Thu, 17 Nov 2016
The Upper Tribunal (Immigration and Asylum Chamber) have ruled in a landmark determination, promulgated on the 15th of November 2016, Home Office Presenting Officers are liable for wasted costs pursuant to section 29 of the Tribunals Courts and Enforcement Act 2007 and rule 10 of the Upper Tribunal Procedure Rules 2008. The Secretary of State submitted Presenting Officers are not liable for wasted costs as t as they are not “representatives” for the purposes of section 29 of the 2007 Act. Upper Tribunal Judge Bruce accepted the law required clarification and if the Secretary of State was correct then this would raise significant questions of parity with respect to the vast majority of cases that come before the Chamber.
The Upper Tribunal rejected the Secretary of State’s case as lacking any legal justification, whilst holding the Applicant’s case to be supported by legal authority, including case law where the Home Office submitted instruction to presenting Officers from the Home Office are covered by litigation privilege. On the individual merits of the applications against a Presenting Officer who drafted grounds of appeal and a Senior Presenting Officer who presented the appeal, in circumstances where the Secretary of State conceded the application for permission to appeal was based on unmeritorious and misleading grounds, the Upper Tribunal awarded costs against each of the individuals (on an indemnity basis) finding that both had acted unreasonably.
The Respondent, PR, served evidence proving the basis of the Secretary of State’s grounds of appeal were misleading and additionally filed a victim impact statement to illustrate the affect on her due to the continuance of litigation following the successful appeal before the First-tier Tribunal.

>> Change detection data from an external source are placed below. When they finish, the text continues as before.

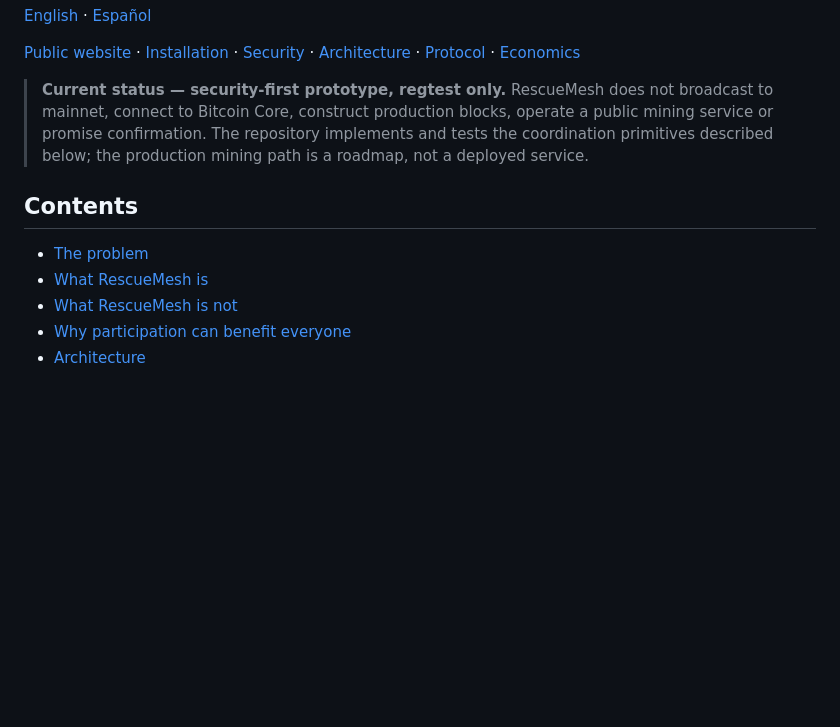
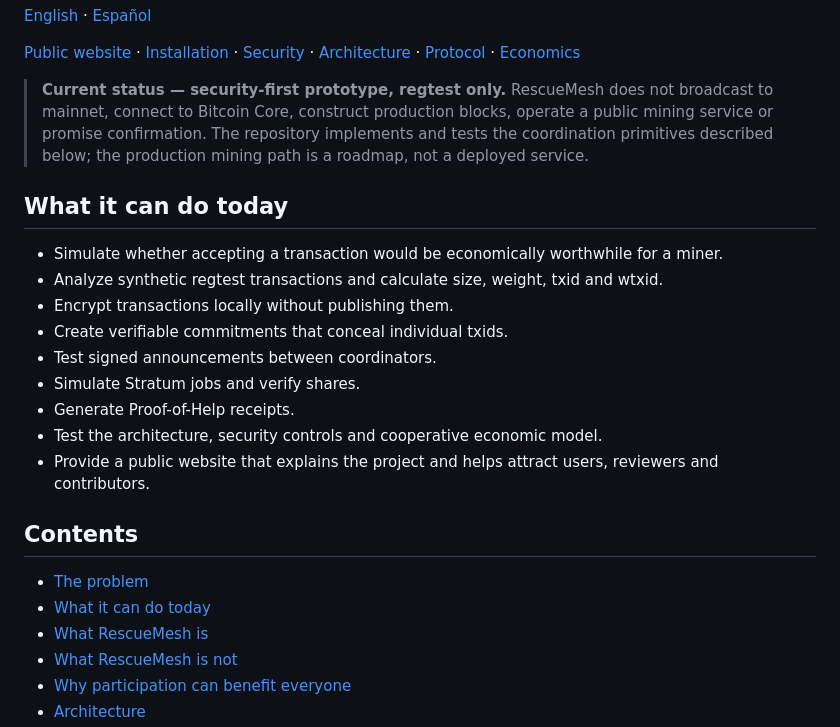
Before and after one commit to RescueMesh/RescueMesh, a Markdown page: README.md, the part around the change. Drawn GitHub-style; blank space fills up the shorter version.

Commit message:
docs: highlight current RescueMesh capabilities
Add a prominent bilingual summary of the practical capabilities available in the current regtest prototype.

```diff
--- a/README.md
+++ b/README.md
@@ -12,9 +12,22 @@
 
 > **Current status — security-first prototype, regtest only.** RescueMesh does not broadcast to mainnet, connect to Bitcoin Core, construct production blocks, operate a public mining service or promise confirmation. The repository implements and tests the coordination primitives described below; the production mining path is a roadmap, not a deployed service.
 
+## What it can do today
+
+- Simulate whether accepting a transaction would be economically worthwhile for a miner.
+- Analyze synthetic regtest transactions and calculate size, weight, txid and wtxid.
+- Encrypt transactions locally without publishing them.
+- Create verifiable commitments that conceal individual txids.
+- Test signed announcements between coordinators.
+- Simulate Stratum jobs and verify shares.
+- Generate Proof-of-Help receipts.
+- Test the architecture, security controls and cooperative economic model.
+- Provide a public website that explains the project and helps attract users, reviewers and contributors.
+
 ## Contents
 
 - [The problem](#the-problem)
+- [What it can do today](#what-it-can-do-today)
 - [What RescueMesh is](#what-rescuemesh-is)
 - [What RescueMesh is not](#what-rescuemesh-is-not)
 - [Why participation can benefit everyone](#why-participation-can-benefit-everyone)
```
Also changed, not shown: README.es.md (+13 -0 lines).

She was granted refugee status on the basis of being a victim of domestic violence from Sri Lanka.
The determination is unreported, but should be able to be cited pursuant to Practice Direction 11.2 of the Consolidated Practice Directions.
PR was represented by S Chelvan, Barrister at No5 Chambers, who was instructed by Hilton von Herbert of Hackney Law Centre.